    KX4O Ham Member QRZ Page

    KF5LJW, thank you for the advice. I've long been hesitant to install my HF mobile rig per the advice found in transceiver manuals and other resources... something just never quite made sense. I wasn't in a rush so just put off the install until I gain confidence I won't set my wheels ablaze.

    What about those of us who have the BMS system sensor on the positive battery lead? Should we bypass the BMS sensor and connect straight to the battery terminal or to the "car side" of the sensor?

    As WB2LBV implied...
    ...this isn't our father's automotive power system anymore.
     
    Last edited: Sep 17, 2019
  2. KF5LJW

    KF5LJW Ham Member QRZ Page

    Good question. If you find the sensor on the Positive, then connect to the LOAD or Car Side in your terms.

    What I can tell your for sure is in GM, Ford, and Chrysler White Papers and Service Documents say specifically the Battery Positive Term Post. With that said I would assume Ford, GM, and Chrysler use a Sensor on the Negative Lead. At least th eones I have looked at do, but that is not all models.

    Here is the ACID TEST. Pop the hood and look at the battery closely at the Battery Positive Term Post. If you see an EMPTY Terminal or Empty Fuse Position, that is where the manufacture intended you to terminate. I also bet if you find a spare terminal or fuse, the sensor is on the Negative Bonding Jumper.

    On the flip side if you see a sensor on the Positive and no Spare Terminals or Fuses on the Battery Term Post, follow the red wire to the Battery Distribution Fuse Block, and there you should find a spare Terminal or Fuse for your radio as designed.

    One way or the other, the auto manufacture provided a means. Use it.

    Still confused, don't ask an ham radio operator or radio manufacture. Take your car down to the dealership and do something unthinkable. ASK. They will tell you and it will not VOID YOUR WARRANTY. Ask a ham or radio manufacture and you are likely to void your warranty if you choose poorly.
     
    KX4O likes this.
  3. KI5GKD

    KI5GKD Ham Member QRZ Page

    Well, I wondered about that "extra" fuse when I installed my ICOM IC-2300H last weekend. I remember thinking that it made no sense to fuse the negative line but figured THEY knew what they were doing so I left it be. Tomorrow the negative lead gets moved and fuse taken out of the picture... :mad:
     
  4. KF5LJW

    KF5LJW Ham Member QRZ Page


    FWIW if you wanted, you could leave the Negative under the hood. Best place to terminate in the engine compartment if used is the same place the battery chassis cable terminates too usually found on the wheel well. Easy to find. Essentially your on Battery Negative Term Post or as close as you can get safely. If anything were to happen to the Battery Cable, you radio would be disabled along with the car. No vehicle current can flow through so you still have a dedicated circuit.
     
  5. KI5GKD

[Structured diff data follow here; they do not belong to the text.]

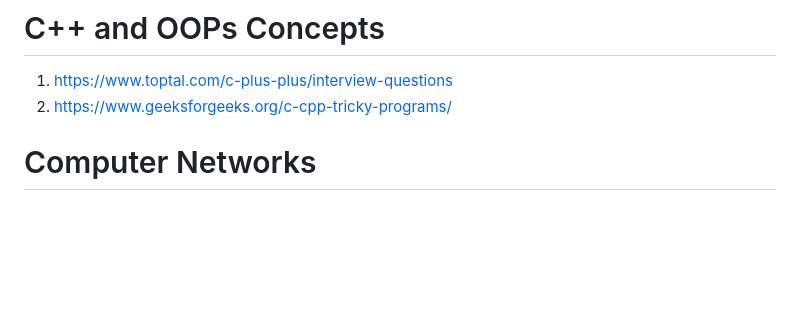
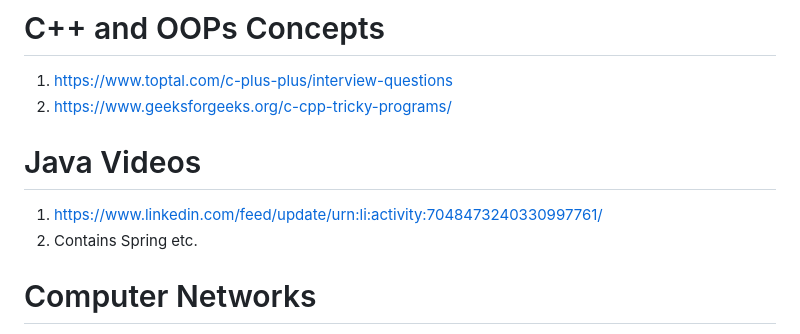
Before and after one commit to akramit/Placement-Preparation, a Markdown page: README.md, the part around the change. Drawn GitHub-style; blank space fills up the shorter version.

```diff
--- a/README.md
+++ b/README.md
@@ -12,7 +12,9 @@ During my preparation for placements, I came across various useful resources for
 # C++ and OOPs Concepts
 1. https://www.toptal.com/c-plus-plus/interview-questions
 1. https://www.geeksforgeeks.org/c-cpp-tricky-programs/
-
+# Java Videos
+1. https://www.linkedin.com/feed/update/urn:li:activity:7048473240330997761/
+2. Contains Spring etc.
 # Computer Networks
 1. [Computer Networks](https://www.geeksforgeeks.org/commonly-asked-computer-networks-interview-questions-set-1/)
 
```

    KI5GKD Ham Member QRZ Page

    OK, didn't get a chance to mess with it today as the wife had relatives from out of town so I had to socialize. I'll try to eliminate the negative fuse tomorrow. I think I clamped the negative lead under a bolt that was attaching a brace to the firewall so might leave it there and just eliminate fuse.
     
  6. KF5LJW

    KF5LJW Ham Member QRZ Page

    That should be just fine.
     
  7. KI5GKD

    KI5GKD Ham Member QRZ Page

    I lost the fuse and moved it from the passenger's side to the corresponding brace on the driver's side.
     
  8. KF5LJW

    KF5LJW Ham Member QRZ Page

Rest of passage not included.